In November, John asked “How can we help in major social conflicts, if at all?” I was dying to respond with an idea we’ve been working on here at Moritz, but the Divided Community Project wasn’t quite ready. Today—in the first of a series posts about the project—The Ohio State University Moritz College of Law’s … Continue reading Announcing the Divided Community Project at Moritz – Part 1
Here’s an account of the negotiations leading up to the international climate change agreement. Apparently, there was an accidental change of the word “should” to “shall” in one passage, which almost sunk the deal. A lesson to law students and lawyers everywhere. The story of this extremely complex negotiation really is fascinating, especially following the … Continue reading One Word
As I mentioned in a recent post, the University of St. Thomas Law School held a terrific symposium on November 13, entitled Dispute System Design: Justice, Accountability and Impact. They have posted a video of the symposium as well as powerpoints from most of the presentations. Kudos to Mariana Hernandez Crespo, Heidi Van De Berg, … Continue reading Video and Powerpoints from Fabulous St. Thomas DSD Symposium

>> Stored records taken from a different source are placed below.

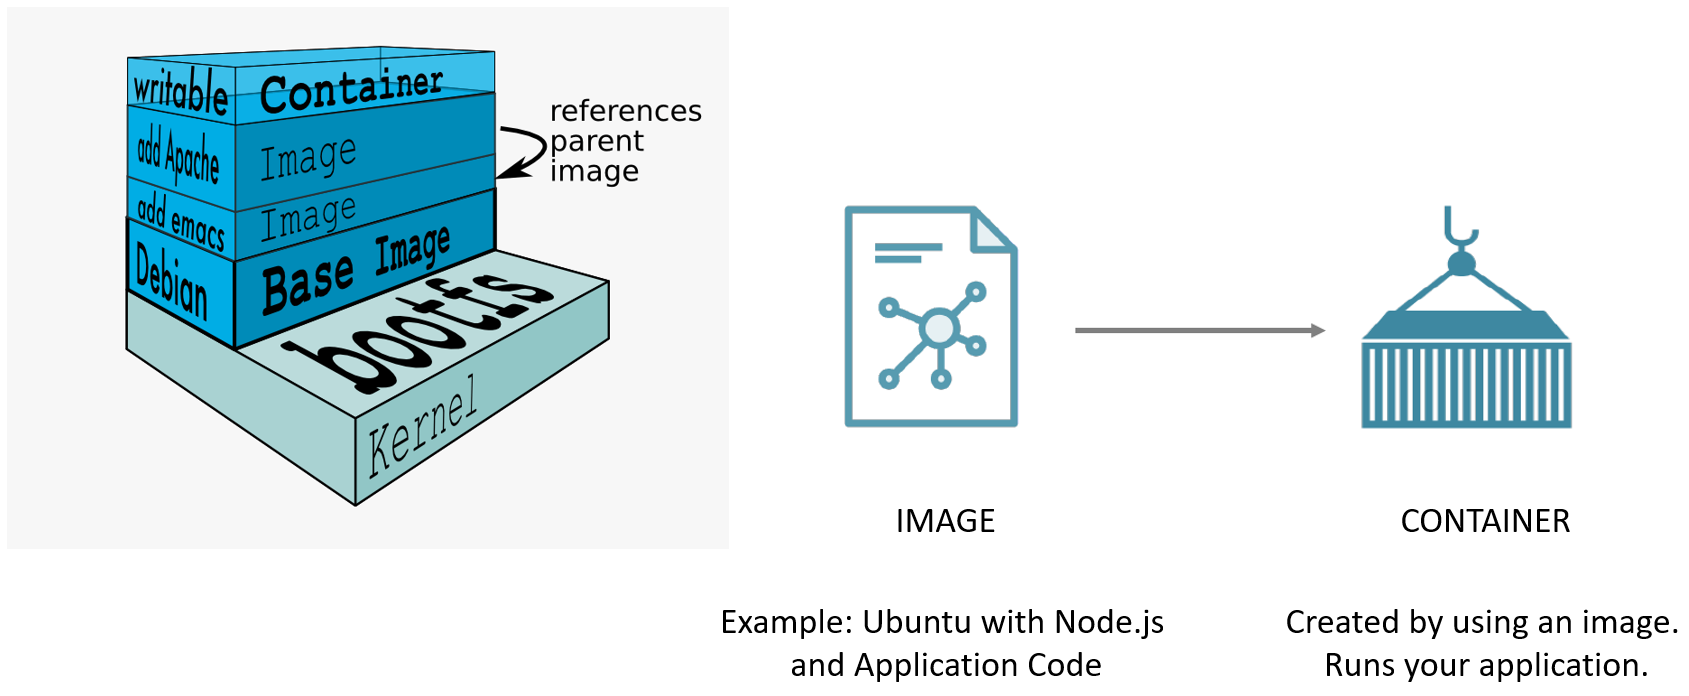
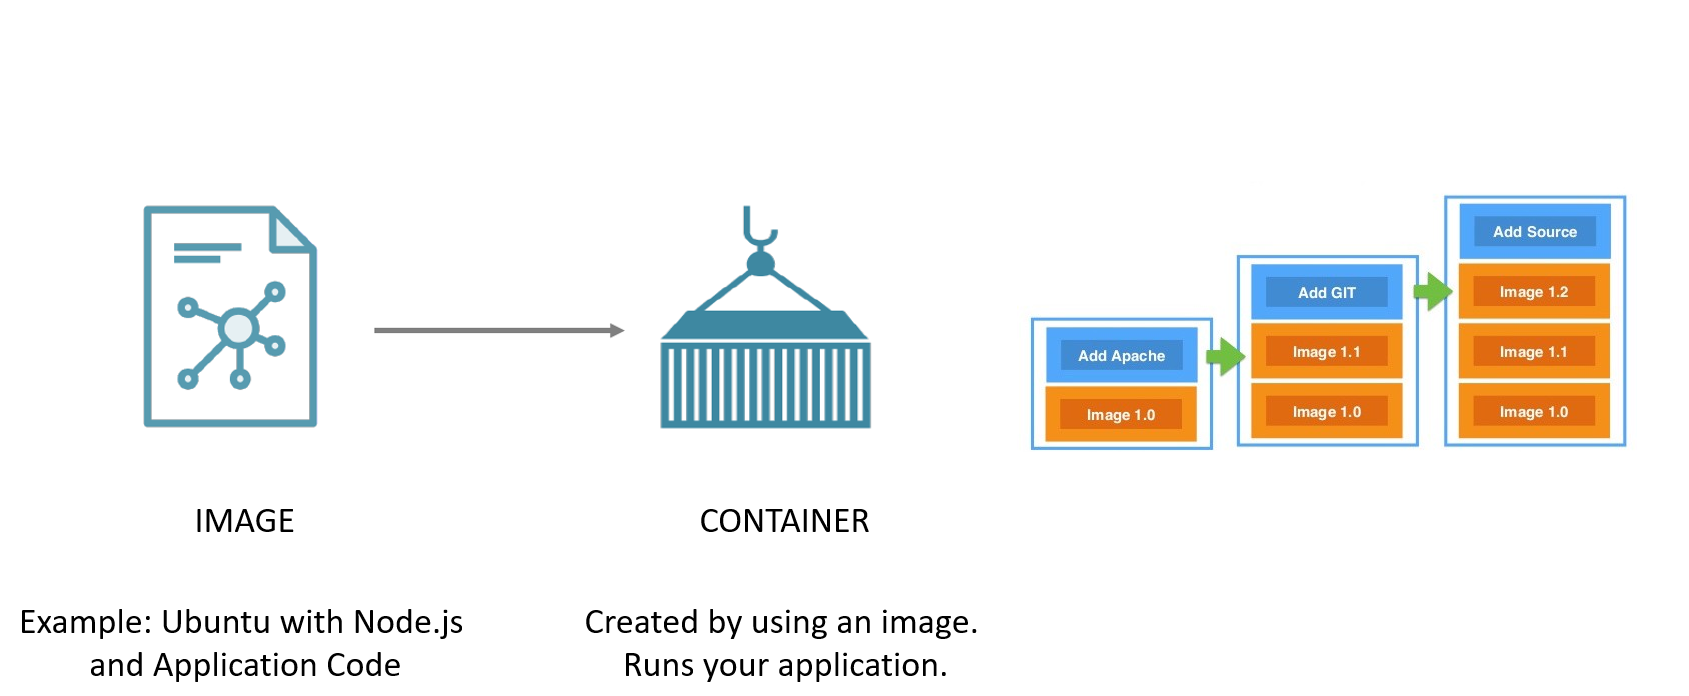
Presentation update

diff --git a/PITCHME.md b/PITCHME.md
@@ -13,8 +13,8 @@ March 2019
 - Storage
 - Build or discover images
 - Compose
-- Swarm
 - gDoc2 Dev environment
+- Swarm
 
 ---
 
@@ -25,7 +25,7 @@ March 2019
 - Container images define the runtime environment
 - Containerized software will always run the same, regardless of the infrastructure
 - Isolated but lightweight since they don't require an OS per application
-- Available on Win & Linux, virtualizes Win & Linux (doesn't have to match)
+- Available on Win, Mac & Linux, virtualizes Win & Linux (doesn't have to match) - _side note: hybrid mode is in the making_
 
 ---
 
@@ -35,9 +35,20 @@ March 2019
 
 ---
 
-### Terminology
+### Terminology and Layers
 
 ![](assets/terminology.png "Terminology")
+
+---
+
+### Setup
+
+- On Windows install [Docker Desktop](https://hub.docker.com/editions/community/docker-ce-desktop-windows)
+- You will need to activate the Hyper-V feature
+- Share the C / D drive, this can be [a bit challenging](https://tomssl.com/2018/01/11/sharing-your-c-drive-with-docker-for-windows-when-using-azure-active-directory-azuread-aad/) in the corporate environment
+- Select to run windows or linux containers
+- _Bonus:_ Modify the ports of gDoc2 API and website to not use any blocked ones (`netsh interface ipv4 show excludedportrange tcp
+`)
 
 ---
 
@@ -66,9 +77,10 @@ Status: Downloaded newer image for nginx:latest
 
 ![](assets/docker-storage.png "Docker Storage")
 
+- Container-internal
+- Tmpfs - in the host system’s memory only (available on linux)
 - Volumes - stored in a part of the host filesystem BUT managed by Docker
 - Bind mount – "shared" folder from the host. Non-Docker processes on the host can modify them at any time
-- Tmpfs - in the host system’s memory only
 
 ---
 
@@ -76,7 +88,7 @@ Status: Downloaded newer image for nginx:latest
 
 - A recipe for building a docker image
 - The Dockerfile is a textfile with commands similar to a batch file
-- `$ docker build .` will execute the commands, creates (read-only) layers and resulting (writable) image
+- `docker build .` will execute the commands, creates (read-only) layers and resulting (writable) image
 
 ```bash
 FROM ubuntu:18.04
@@ -97,9 +109,9 @@ Each layer is the "delta" on top of the previous layer.
 
 ---
 
-### Docker-compose
+### Docker-compose / Stacks
 
-Compose is a tool for defining and running multi-container Docker applications. A YAML file configures the required services.
+Compose is a tool for defining and running multi-container Docker applications. A YAML file configures the required services. _Side note: This is very similar to stacks in docker swarm_
 
 ```yaml
 version: '3'
@@ -124,26 +136,13 @@ Attaching to composetest_web_1, composetest_redis_1
 
 ---
 
-### Docker Swarm
-
-- Cluster management integrated with Docker Engine
-- Scaling
-- Load balancing
-- Self-Healing
-- Secure by default
-- Rolling updates
-
-![](assets/swarm.png "Docker swarm")
-
----
-
 ### gDoc2 Dev environment
 
 - 3 custom made images
-  - Seq
   - MSSQL
   - Conference Portal
-- Based on the (same) latest Windows Server Core
+  - Seq
+- Based on the (same) latest Windows Server Core version
 - Setting default values, attaching DBs, installing certificate
 - Published in a (secure) container registry (ungtt.azurecr.io)
 - One simple command to run:
@@ -151,3 +150,33 @@ Attaching to composetest_web_1, composetest_redis_1
 ```bash
 $ docker-compose up
 ```
+
+### Dockerize ASP.NET Core application (bonus)
+
+1) Project right-click - Add - Container Orchestrator support
+2) Select Windows or Linux
+3) Dockerfile and docker-compose are created (incl. development setup)
+4) F5 to run
+
+Example of practical use can be found here: 
+[https://github.com/pergerch/MyBoilerplate](https://github.com/pergerch/MyBoilerplate)
+
+Showcases ENV variables / options pattern, health checks, shared volume
+
+---
+
+### Docker Swarm
+
+- Cluster management integrated with Docker Engine
+- Scaling & self-healing
+- Load balancing through multi-hostt networking
+- Secure by default (TLS communication enforced)
+- Rolling updates
+- Hybrid swarm setup possible (mixing win and linux nodes)
+- Powerful management & monitoring tools available ([Portainer](https://www.portainer.io/), [Traefik](https://traefik.io/), [Swarmstack](https://github.com/swarmstack/swarmstack), etc.)
+
+![](assets/swarm.png "Docker swarm")
+
+---
+
+### Discussion and Questions?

I have gotten emails from dispute resolution colleagues asking what we, in Missouri’s dispute resolution center, might do (or might have done) to help manage the conflict at our university more constructively. For years, some folks in our DR community have noted despairingly that we aren’t engaged in major conflicts like the one that has … Continue reading How Can We Help in Major Social Conflicts, if at All?
As you may know, the Institute for the Advancement of the American Legal System (IAALS), is a “national, independent research center dedicated to facilitating continuous improvement and advancing excellence in the American legal system.” It is an impressive, high-powered organization based in the University of Denver. It has four major initiatives: (1) Quality Judges (promoting … Continue reading PEDR is Important for Culture Change in Courts
A short piece in the New York Times by Harvard economists and Yale psychologists has a suggestion that may surprise you – or maybe not – about people’s motivation to cooperate. The authors focus on the “tragedy of the commons” which is the situation “where individuals acting independently and rationally according to each’s self-interest behave … Continue reading Why Cooperate?
The Center for the Study of Dispute Resolution at the University of Missouri School of Law announced the winners of a law student writing competition held in conjunction with the Missouri Law Review symposium entitled “Policing, Protesting, and Perceptions: A Critical Examination of the Events in Ferguson.” Professor S.I. Strong organized the competition, which asked … Continue reading Missouri DR Center Announces Winners of Student Writing Competition Regarding Events in Ferguson, Missouri
Jen wrote a comment about my post that built on Prof. Vincent Cardi’s new article, “Litigation as Violence,” describing some effects of “violence” even from non-physical acts. She wrote: We in ADR should not undervalue, when analyzing the dispute resolution landscape, the regulatory function of litigation in the United States. A business executive may feel … Continue reading Minimizing Unnecessary Violence in Litigation and Other Dispute Resolution Processes